> PROBLEM:
Nothing but an exact copy of the listing should appear in the response.

> TASK INPUT:
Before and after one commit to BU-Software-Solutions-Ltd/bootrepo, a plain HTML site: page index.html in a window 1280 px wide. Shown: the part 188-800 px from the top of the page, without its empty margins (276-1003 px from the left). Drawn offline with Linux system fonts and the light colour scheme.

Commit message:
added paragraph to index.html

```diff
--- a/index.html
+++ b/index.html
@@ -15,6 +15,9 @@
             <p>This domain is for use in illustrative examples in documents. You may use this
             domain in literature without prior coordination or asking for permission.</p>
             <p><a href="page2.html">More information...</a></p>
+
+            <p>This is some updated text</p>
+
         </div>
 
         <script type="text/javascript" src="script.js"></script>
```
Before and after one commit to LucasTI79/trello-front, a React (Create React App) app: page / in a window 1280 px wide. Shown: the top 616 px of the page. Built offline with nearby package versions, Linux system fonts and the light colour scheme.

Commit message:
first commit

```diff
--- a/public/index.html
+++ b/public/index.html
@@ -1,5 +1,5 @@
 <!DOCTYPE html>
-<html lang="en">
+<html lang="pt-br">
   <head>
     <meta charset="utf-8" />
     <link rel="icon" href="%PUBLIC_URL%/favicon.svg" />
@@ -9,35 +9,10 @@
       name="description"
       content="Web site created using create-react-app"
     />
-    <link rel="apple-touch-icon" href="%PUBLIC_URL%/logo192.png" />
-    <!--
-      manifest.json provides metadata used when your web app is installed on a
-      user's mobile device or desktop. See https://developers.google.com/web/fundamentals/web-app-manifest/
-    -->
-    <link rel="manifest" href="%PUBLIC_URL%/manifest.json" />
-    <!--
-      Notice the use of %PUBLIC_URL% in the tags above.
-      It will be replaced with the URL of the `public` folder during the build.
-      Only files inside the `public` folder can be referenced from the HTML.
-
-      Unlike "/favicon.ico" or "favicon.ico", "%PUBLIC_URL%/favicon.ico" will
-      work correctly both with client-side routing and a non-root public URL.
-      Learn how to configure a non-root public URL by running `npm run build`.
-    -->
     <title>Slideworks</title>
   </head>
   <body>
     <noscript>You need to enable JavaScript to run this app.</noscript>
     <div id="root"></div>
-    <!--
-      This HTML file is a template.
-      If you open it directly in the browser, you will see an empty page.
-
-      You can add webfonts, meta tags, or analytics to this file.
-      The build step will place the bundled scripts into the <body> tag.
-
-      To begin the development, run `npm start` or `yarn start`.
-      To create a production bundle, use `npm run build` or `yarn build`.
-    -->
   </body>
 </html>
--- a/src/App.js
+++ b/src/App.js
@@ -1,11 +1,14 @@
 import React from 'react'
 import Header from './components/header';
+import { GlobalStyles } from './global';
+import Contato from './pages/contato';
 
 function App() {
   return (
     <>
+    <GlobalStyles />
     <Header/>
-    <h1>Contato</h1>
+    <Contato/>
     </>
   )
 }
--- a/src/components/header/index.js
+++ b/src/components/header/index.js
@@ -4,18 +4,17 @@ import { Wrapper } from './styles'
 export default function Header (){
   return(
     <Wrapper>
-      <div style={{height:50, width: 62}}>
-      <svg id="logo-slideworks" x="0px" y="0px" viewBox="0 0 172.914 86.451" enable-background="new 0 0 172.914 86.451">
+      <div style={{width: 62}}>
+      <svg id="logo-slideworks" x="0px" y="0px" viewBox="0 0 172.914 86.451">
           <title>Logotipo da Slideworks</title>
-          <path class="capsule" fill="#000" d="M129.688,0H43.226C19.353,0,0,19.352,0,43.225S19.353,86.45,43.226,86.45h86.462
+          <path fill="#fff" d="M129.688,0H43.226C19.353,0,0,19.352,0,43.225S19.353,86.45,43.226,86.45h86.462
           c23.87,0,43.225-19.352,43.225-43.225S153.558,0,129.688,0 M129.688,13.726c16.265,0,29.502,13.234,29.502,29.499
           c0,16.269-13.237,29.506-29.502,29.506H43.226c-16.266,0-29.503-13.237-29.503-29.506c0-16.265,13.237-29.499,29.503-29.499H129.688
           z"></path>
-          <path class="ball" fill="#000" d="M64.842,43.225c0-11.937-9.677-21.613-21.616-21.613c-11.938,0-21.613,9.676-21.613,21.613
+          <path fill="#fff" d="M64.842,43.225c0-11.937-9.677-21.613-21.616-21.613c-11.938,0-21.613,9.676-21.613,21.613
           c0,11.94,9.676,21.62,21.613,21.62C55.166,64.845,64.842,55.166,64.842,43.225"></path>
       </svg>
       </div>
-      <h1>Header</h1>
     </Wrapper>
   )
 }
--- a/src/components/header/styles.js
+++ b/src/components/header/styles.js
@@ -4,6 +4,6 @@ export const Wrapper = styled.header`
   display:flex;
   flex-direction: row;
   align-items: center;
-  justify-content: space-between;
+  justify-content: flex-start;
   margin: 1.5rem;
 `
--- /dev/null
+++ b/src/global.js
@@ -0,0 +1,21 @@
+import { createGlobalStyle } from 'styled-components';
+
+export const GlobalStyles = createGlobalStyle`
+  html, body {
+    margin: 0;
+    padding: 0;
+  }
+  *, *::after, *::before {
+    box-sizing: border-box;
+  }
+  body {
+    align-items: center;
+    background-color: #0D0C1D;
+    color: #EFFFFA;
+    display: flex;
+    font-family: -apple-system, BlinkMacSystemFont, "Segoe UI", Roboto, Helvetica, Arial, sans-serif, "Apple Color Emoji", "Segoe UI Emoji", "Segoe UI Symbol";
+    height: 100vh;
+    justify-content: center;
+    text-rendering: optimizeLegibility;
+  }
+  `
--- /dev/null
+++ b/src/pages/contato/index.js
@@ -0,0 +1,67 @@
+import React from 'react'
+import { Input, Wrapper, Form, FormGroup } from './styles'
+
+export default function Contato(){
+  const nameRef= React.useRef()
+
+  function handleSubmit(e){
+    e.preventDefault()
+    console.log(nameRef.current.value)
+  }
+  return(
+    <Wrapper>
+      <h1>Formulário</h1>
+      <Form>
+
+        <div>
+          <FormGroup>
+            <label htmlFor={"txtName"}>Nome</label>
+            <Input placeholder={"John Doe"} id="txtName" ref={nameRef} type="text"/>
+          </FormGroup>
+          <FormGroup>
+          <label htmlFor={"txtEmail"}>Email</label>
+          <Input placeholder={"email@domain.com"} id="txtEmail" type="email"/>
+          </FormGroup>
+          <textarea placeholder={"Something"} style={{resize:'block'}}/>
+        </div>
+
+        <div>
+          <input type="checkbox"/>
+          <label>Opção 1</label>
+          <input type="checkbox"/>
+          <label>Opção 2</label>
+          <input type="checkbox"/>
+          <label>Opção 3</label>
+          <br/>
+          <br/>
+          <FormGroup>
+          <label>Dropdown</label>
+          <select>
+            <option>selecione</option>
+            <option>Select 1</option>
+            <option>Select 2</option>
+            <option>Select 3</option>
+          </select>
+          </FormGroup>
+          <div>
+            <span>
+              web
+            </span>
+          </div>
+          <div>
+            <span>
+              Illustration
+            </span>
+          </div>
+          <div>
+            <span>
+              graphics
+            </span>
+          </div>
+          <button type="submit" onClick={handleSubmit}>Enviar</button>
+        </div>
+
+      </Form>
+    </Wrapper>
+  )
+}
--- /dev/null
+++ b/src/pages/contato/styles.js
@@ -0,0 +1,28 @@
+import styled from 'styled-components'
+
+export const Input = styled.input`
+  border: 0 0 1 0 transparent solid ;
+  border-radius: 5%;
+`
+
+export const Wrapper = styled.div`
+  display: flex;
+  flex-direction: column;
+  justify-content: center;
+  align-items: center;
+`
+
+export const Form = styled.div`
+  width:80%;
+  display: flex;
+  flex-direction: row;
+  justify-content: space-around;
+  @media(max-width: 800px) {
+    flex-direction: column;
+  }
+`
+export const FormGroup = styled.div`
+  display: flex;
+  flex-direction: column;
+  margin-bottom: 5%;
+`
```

> WRITTEN SOLUTION:
Before and after one commit to BU-Software-Solutions-Ltd/bootrepo, a plain HTML site: page index.html in a window 1280 px wide. Shown: the part 188-800 px from the top of the page, without its empty margins (276-1003 px from the left). Drawn offline with Linux system fonts and the light colour scheme.

Commit message:
added paragraph to index.html

```diff
--- a/index.html
+++ b/index.html
@@ -15,6 +15,9 @@
             <p>This domain is for use in illustrative examples in documents. You may use this
             domain in literature without prior coordination or asking for permission.</p>
             <p><a href="page2.html">More information...</a></p>
+
+            <p>This is some updated text</p>
+
         </div>
 
         <script type="text/javascript" src="script.js"></script>
```
Before and after one commit to LucasTI79/trello-front, a React (Create React App) app: page / in a window 1280 px wide. Shown: the top 616 px of the page. Built offline with nearby package versions, Linux system fonts and the light colour scheme.

Commit message:
first commit

```diff
--- a/public/index.html
+++ b/public/index.html
@@ -1,5 +1,5 @@
 <!DOCTYPE html>
-<html lang="en">
+<html lang="pt-br">
   <head>
     <meta charset="utf-8" />
     <link rel="icon" href="%PUBLIC_URL%/favicon.svg" />
@@ -9,35 +9,10 @@
       name="description"
       content="Web site created using create-react-app"
     />
-    <link rel="apple-touch-icon" href="%PUBLIC_URL%/logo192.png" />
-    <!--
-      manifest.json provides metadata used when your web app is installed on a
-      user's mobile device or desktop. See https://developers.google.com/web/fundamentals/web-app-manifest/
-    -->
-    <link rel="manifest" href="%PUBLIC_URL%/manifest.json" />
-    <!--
-      Notice the use of %PUBLIC_URL% in the tags above.
-      It will be replaced with the URL of the `public` folder during the build.
-      Only files inside the `public` folder can be referenced from the HTML.
-
-      Unlike "/favicon.ico" or "favicon.ico", "%PUBLIC_URL%/favicon.ico" will
-      work correctly both with client-side routing and a non-root public URL.
-      Learn how to configure a non-root public URL by running `npm run build`.
-    -->
     <title>Slideworks</title>
   </head>
   <body>
     <noscript>You need to enable JavaScript to run this app.</noscript>
     <div id="root"></div>
-    <!--
-      This HTML file is a template.
-      If you open it directly in the browser, you will see an empty page.
-
-      You can add webfonts, meta tags, or analytics to this file.
-      The build step will place the bundled scripts into the <body> tag.
-
-      To begin the development, run `npm start` or `yarn start`.
-      To create a production bundle, use `npm run build` or `yarn build`.
-    -->
   </body>
 </html>
--- a/src/App.js
+++ b/src/App.js
@@ -1,11 +1,14 @@
 import React from 'react'
 import Header from './components/header';
+import { GlobalStyles } from './global';
+import Contato from './pages/contato';
 
 function App() {
   return (
     <>
+    <GlobalStyles />
     <Header/>
-    <h1>Contato</h1>
+    <Contato/>
     </>
   )
 }
--- a/src/components/header/index.js
+++ b/src/components/header/index.js
@@ -4,18 +4,17 @@ import { Wrapper } from './styles'
 export default function Header (){
   return(
     <Wrapper>
-      <div style={{height:50, width: 62}}>
-      <svg id="logo-slideworks" x="0px" y="0px" viewBox="0 0 172.914 86.451" enable-background="new 0 0 172.914 86.451">
+      <div style={{width: 62}}>
+      <svg id="logo-slideworks" x="0px" y="0px" viewBox="0 0 172.914 86.451">
           <title>Logotipo da Slideworks</title>
-          <path class="capsule" fill="#000" d="M129.688,0H43.226C19.353,0,0,19.352,0,43.225S19.353,86.45,43.226,86.45h86.462
+          <path fill="#fff" d="M129.688,0H43.226C19.353,0,0,19.352,0,43.225S19.353,86.45,43.226,86.45h86.462
           c23.87,0,43.225-19.352,43.225-43.225S153.558,0,129.688,0 M129.688,13.726c16.265,0,29.502,13.234,29.502,29.499
           c0,16.269-13.237,29.506-29.502,29.506H43.226c-16.266,0-29.503-13.237-29.503-29.506c0-16.265,13.237-29.499,29.503-29.499H129.688
           z"></path>
-          <path class="ball" fill="#000" d="M64.842,43.225c0-11.937-9.677-21.613-21.616-21.613c-11.938,0-21.613,9.676-21.613,21.613
+          <path fill="#fff" d="M64.842,43.225c0-11.937-9.677-21.613-21.616-21.613c-11.938,0-21.613,9.676-21.613,21.613
           c0,11.94,9.676,21.62,21.613,21.62C55.166,64.845,64.842,55.166,64.842,43.225"></path>
       </svg>
       </div>
-      <h1>Header</h1>
     </Wrapper>
   )
 }
--- a/src/components/header/styles.js
+++ b/src/components/header/styles.js
@@ -4,6 +4,6 @@ export const Wrapper = styled.header`
   display:flex;
   flex-direction: row;
   align-items: center;
-  justify-content: space-between;
+  justify-content: flex-start;
   margin: 1.5rem;
 `
--- /dev/null
+++ b/src/global.js
@@ -0,0 +1,21 @@
+import { createGlobalStyle } from 'styled-components';
+
+export const GlobalStyles = createGlobalStyle`
+  html, body {
+    margin: 0;
+    padding: 0;
+  }
+  *, *::after, *::before {
+    box-sizing: border-box;
+  }
+  body {
+    align-items: center;
+    background-color: #0D0C1D;
+    color: #EFFFFA;
+    display: flex;
+    font-family: -apple-system, BlinkMacSystemFont, "Segoe UI", Roboto, Helvetica, Arial, sans-serif, "Apple Color Emoji", "Segoe UI Emoji", "Segoe UI Symbol";
+    height: 100vh;
+    justify-content: center;
+    text-rendering: optimizeLegibility;
+  }
+  `
--- /dev/null
+++ b/src/pages/contato/index.js
@@ -0,0 +1,67 @@
+import React from 'react'
+import { Input, Wrapper, Form, FormGroup } from './styles'
+
+export default function Contato(){
+  const nameRef= React.useRef()
+
+  function handleSubmit(e){
+    e.preventDefault()
+    console.log(nameRef.current.value)
+  }
+  return(
+    <Wrapper>
+      <h1>Formulário</h1>
+      <Form>
+
+        <div>
+          <FormGroup>
+            <label htmlFor={"txtName"}>Nome</label>
+            <Input placeholder={"John Doe"} id="txtName" ref={nameRef} type="text"/>
+          </FormGroup>
+          <FormGroup>
+          <label htmlFor={"txtEmail"}>Email</label>
+          <Input placeholder={"email@domain.com"} id="txtEmail" type="email"/>
+          </FormGroup>
+          <textarea placeholder={"Something"} style={{resize:'block'}}/>
+        </div>
+
+        <div>
+          <input type="checkbox"/>
+          <label>Opção 1</label>
+          <input type="checkbox"/>
+          <label>Opção 2</label>
+          <input type="checkbox"/>
+          <label>Opção 3</label>
+          <br/>
+          <br/>
+          <FormGroup>
+          <label>Dropdown</label>
+          <select>
+            <option>selecione</option>
+            <option>Select 1</option>
+            <option>Select 2</option>
+            <option>Select 3</option>
+          </select>
+          </FormGroup>
+          <div>
+            <span>
+              web
+            </span>
+          </div>
+          <div>
+            <span>
+              Illustration
+            </span>
+          </div>
+          <div>
+            <span>
+              graphics
+            </span>
+          </div>
+          <button type="submit" onClick={handleSubmit}>Enviar</button>
+        </div>
+
+      </Form>
+    </Wrapper>
+  )
+}
--- /dev/null
+++ b/src/pages/contato/styles.js
@@ -0,0 +1,28 @@
+import styled from 'styled-components'
+
+export const Input = styled.input`
+  border: 0 0 1 0 transparent solid ;
+  border-radius: 5%;
+`
+
+export const Wrapper = styled.div`
+  display: flex;
+  flex-direction: column;
+  justify-content: center;
+  align-items: center;
+`
+
+export const Form = styled.div`
+  width:80%;
+  display: flex;
+  flex-direction: row;
+  justify-content: space-around;
+  @media(max-width: 800px) {
+    flex-direction: column;
+  }
+`
+export const FormGroup = styled.div`
+  display: flex;
+  flex-direction: column;
+  margin-bottom: 5%;
+`
```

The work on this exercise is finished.